to know them.
The occasion was very enjoyable
1955 GRADS PLACED
The Elizabeth City State Teachers
College has been fortunate iii securing
positions for a number of its 1955
graduates. They are placed as follows:
Elaine Ruffin Ashe, Portsmouth, Vir
ginia; Marceil G. Brown, Rocky
Mount; Betty A. Brinson, Kenansville;
Melvin White, Chesterfield, South
Carolina; Wynola Davis, Great Bridge,
Virginia; Ghestina Fosque, Williams
burg, Virginia; Ernestine Davis, Will-
iamsbiu'g, Virginia; Jane Sawyer, Sel
ma; Estella Simons, Powellsville; Mary
Gatling, Warrenton, Joyce Long, Hen
derson; Ruby Ferebee, Henderson-
Beatrice Vaughn, Ahoskie; Patsy C.
Morton, Raleigh; Sophia Clay, Geor
gia; Delorice Taylor, Winston-Salem-
Raymond Reddrick, Thomasville; Will
iam Liggins, Lillington; Ernestine Cas
sell, Crestwood, Virginia.
YOUNG MEN’S CHRISTUN
In all respects the Young \b’s
Christian Association seems to be o([
to a good start this school year,
The officers are Robert Gregon,

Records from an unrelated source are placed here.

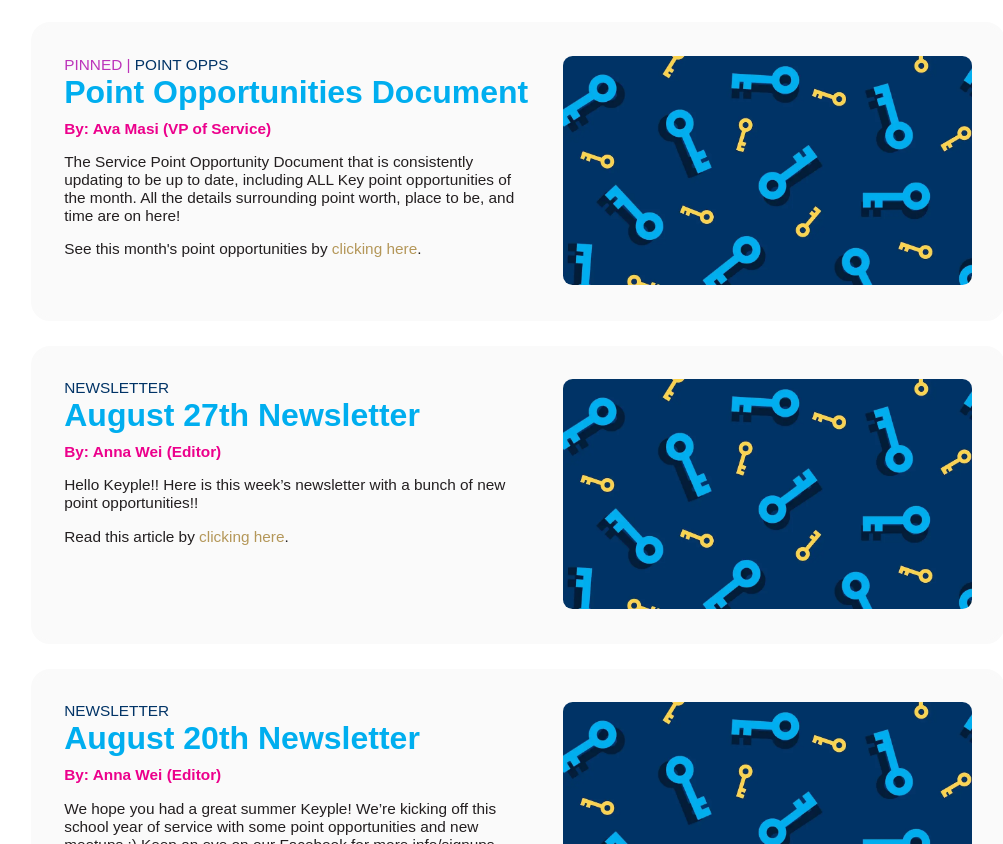
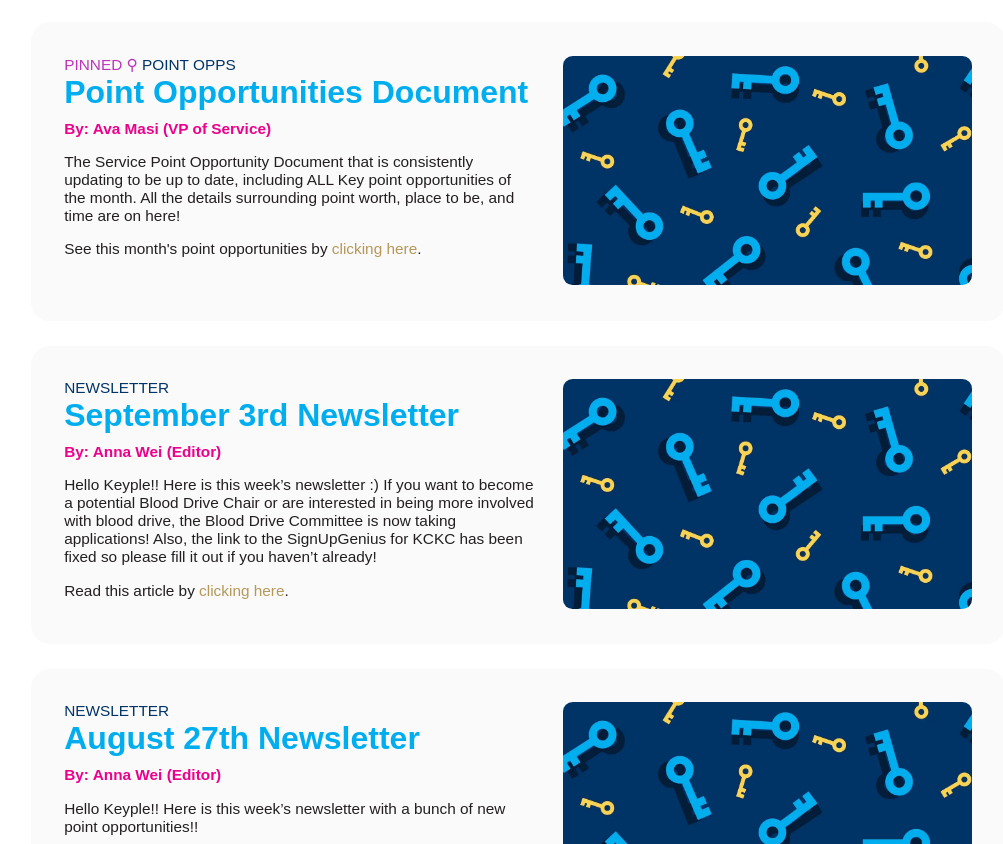
Before and after one commit to sphskeyclub/sphskeyclub.github.io, a plain HTML site: page News/index.html in a window 1280 px wide. Shown: the part 732-1576 px from the top of the page, without its empty margins (122-1125 px from the left). Drawn offline with Linux system fonts and the light colour scheme.

Commit message:
Update Sep3rd Newsletter

```diff
--- a/News/index.html
+++ b/News/index.html
@@ -84,7 +84,7 @@
                             <p style="margin-bottom: 0;">Discover monthly blogs, events, and other news here!</p>
                         </td>
                     </tr> <!-- all images must be 16:9 -->
-                    <tr>
+                    <tr> <!-- PINNED ARTICLE -->
                         <td class="newsContainer">
                             <img
                                 alt="SPHS Key Club Banner"
@@ -92,7 +92,7 @@
                                 ./articles/imgs/PointOpp/KeyPoints-1000w.webp 1000w,
                                 ./articles/imgs/PointOpp/KeyPoints-1280w.webp 1280w"
                                 width="45%" style="object-fit: cover; border-radius: 0.75vw; float: right; margin-left: 3%;">
-                            <p style="margin: 0; color: var(--KeyBlue)"><span style="color:var(--KeyPurple)">PINNED |</span> POINT OPPS</p>
+                            <p style="margin: 0; color: var(--KeyBlue)"><span style="color:var(--KeyPurple)">PINNED ⚲</span> POINT OPPS</p>
                             <h1>Point Opportunities Document</h1>
                             <h2 style="margin-top: 1%;">
                                 By: Ava Masi (VP of Service)
@@ -104,6 +104,32 @@
                             </p>
                             <p style="margin-bottom: 0;">
                                 See this month's point opportunities by <a aria-label="See this month's point opportunities by clicking here" href="https://docs.google.com/document/d/1aHf7NB7Z3bQgWdXB93niFvCR1SCmLtKYLIENKRWSY-o/edit?usp=sharing">clicking here</a>.
+                            </p>
+                        </td>
+                    </tr>
+                    <tr>
+                        <td class="newsContainer">
+                            <img
+                                alt="SPHS Key Club Banner"
+                                srcset="./articles/imgs/PointOpp/KeyPoints-500w.webp 500w,
+                                ./articles/imgs/PointOpp/KeyPoints-1000w.webp 1000w,
+                                ./articles/imgs/PointOpp/KeyPoints-1280w.webp 1280w"
+                                width="45%" style="object-fit: cover; border-radius: 0.75vw; float: right; margin-left: 3%;">
+                            <p style="margin: 0; color: var(--KeyBlue)">NEWSLETTER</p>
+                            <h1>September 3rd Newsletter</h1>
+                            <h2 style="margin-top: 1%;">
+                                By: Anna Wei (Editor)
+                            </h2>
+                            <p>
+                                Hello Keyple!! Here is this week’s newsletter :)
+                                If you want to become a potential Blood Drive
+                                Chair or are interested in being more involved
+                                with blood drive, the Blood Drive Committee is now
+                                taking applications! Also, the link to the SignUpGenius
+                                for KCKC has been fixed so please fill it out if you haven’t already!
+                            </p>
+                            <p style="margin-bottom: 0;">
+                                Read this article by <a aria-label="Read this article by clicking here" href="https://mcusercontent.com/9fdb42a48e3d5710b12cadcdc/files/e6b166c9-5be4-f83c-12b2-5c5081cd1e67/Key_Club_Newsletter_September_3rd_1_.pdf">clicking here</a>.
                             </p>
                         </td>
                     </tr>
@@ -259,9 +285,9 @@
                             <p style="margin-bottom: 0;">Discover monthly blogs, events, and other news here!</p>
                         </td>
                     </tr>
-                    <tr>
+                    <tr> <!-- PINNED ARTICLE -->
                         <td class="newsContainer">
-                            <p style="margin: 0; color: var(--KeyBlue)"><span style="color:var(--KeyPurple)">PINNED |</span> POINT OPPS</p>
+                            <p style="margin: 0; color: var(--KeyBlue)"><span style="color:var(--KeyPurple)">PINNED ⚲</span> POINT OPPS</p>
                             <h1>Point Opportunities Document</h1>
                             <h2 style="margin-top: 1%; margin-bottom: 5%;">
                                 By: Ava Masi (VP of Service)
@@ -280,6 +306,32 @@
                             </p>
                             <p style="margin-bottom: 0;">
                                 See this month's point opportunities by <a aria-label="See this month's point opportunities by clicking here" href="https://docs.google.com/document/d/1aHf7NB7Z3bQgWdXB93niFvCR1SCmLtKYLIENKRWSY-o/edit?usp=sharing">clicking here</a>.
+                            </p>
+                        </td>
+                    </tr>
+                    <tr>
+                        <td class="newsContainer">
+                            <p style="margin: 0; color: var(--KeyBlue)">NEWSLETTER</p>
+                            <h1>September 3rd Newsletter</h1>
+                            <h2 style="margin-top: 1%; margin-bottom: 5%;">
+                                By: Anna Wei (Editor)
+                            </h2>
+                            <img
+                                alt="SPHS Key Club Banner"
+                                srcset="./articles/imgs/PointOpp/KeyPoints-500w.webp 500w,
+                                ./articles/imgs/PointOpp/KeyPoints-1000w.webp 1000w,
+                                ./articles/imgs/PointOpp/KeyPoints-1280w.webp 1280w"
+                                width="100%" style="border-radius: 2vw;">
+                            <p>
+                                Hello Keyple!! Here is this week’s newsletter :)
+                                If you want to become a potential Blood Drive
+                                Chair or are interested in being more involved
+                                with blood drive, the Blood Drive Committee is now
+                                taking applications! Also, the link to the SignUpGenius
+                                for KCKC has been fixed so please fill it out if you haven’t already!
+                            </p>
+                            <p style="margin-bottom: 0;">
+                                Read this article by <a aria-label="Read this article by clicking here" href="https://mcusercontent.com/9fdb42a48e3d5710b12cadcdc/files/e6b166c9-5be4-f83c-12b2-5c5081cd1e67/Key_Club_Newsletter_September_3rd_1_.pdf">clicking here</a>.
                             </p>
                         </td>
                     </tr>
```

president; Janies Leathers, secretan
and John Bias, treasurer,
On Sunday, October 16 tie
F.M.C.A. sponsored a very impressive
.'esper program with Robert Gregor;
presiding. Mr. Winston Bell renderej
music at the organ and a solo was
given by Joseph Purvis. Mr, Albert :
Martin, who is a member of the Fine
Arts Department and also sponsor ol
the “Y”, spoke on the “Essentials ol
Preferring to call his remarks a dis
cussion rather than a speech, Mr,
Martin stressed t h e importance ol
spiritual resources. He emphasized die
fact that one might reach great heigjils
with his spiritual and mental poweis
but as a result of overwork he migk
become exhausted in these resources.
At this point, concluded the speaker,
the individual realizes that he needs
some spiritual guidance in order to
maintain his eciuilibrium.
This is the first of a series of pro
grams to be sponsored by the “Y” this
PRE-HALLOWE’EN PARTY HELD
A Pre-Hallowe’en Party was given
by freshmen and sophomores in Bias
Hall on Friday night, October 28,
Everyone was invited.
Bias Hall was beautifully decorated
bringing out Hallowe’en colors, and
many students enjoyed dancing its
playing various games. Refreshments
were served. —Janice Rogers
STUDENT COUNCIL TO
The program planned for the Stu
dent Council for 1955-56 is centered
around needs and desires of students.
Campus beautification is one of die
areas of interest.
To make these plans work, a desire
to cooperate and willingness to accept
responsibilities will he necessary. Let
us count on you.
THALIA SOROSIS GIVES DANCE
The Thalia Sorosis Club entertained
at a Dance after the football gam'
between the “Pirates” and the Saint
There were varied activities""^
were greatly enjoyed by the tiow
folks and the visitors.
Refreshments were serve
end of the dance.
-ved at the
F.T.A. HOLDS INSTALLATIO.''
The P. W. Moore Chapter of tu
Teachers of America held
sive installation ceremony in t le
Theater on November 8 at
During the ceremony new officer*
members were installed.
Officers for this year are: W
T o X e y, president; Margaret i
vice-president; Elsie Sliarpe, seer
Mary Connnander, Mary
orian; and Albert Horne, secon '
president of the State Associ' '
Members: Ivola Banks, CherO ®''
Estelle Blackwell, Mae B™"'"’ ^
ine Bryan, Janice Drew, Ru^y ‘
Josephine Ferebee, and Yvonne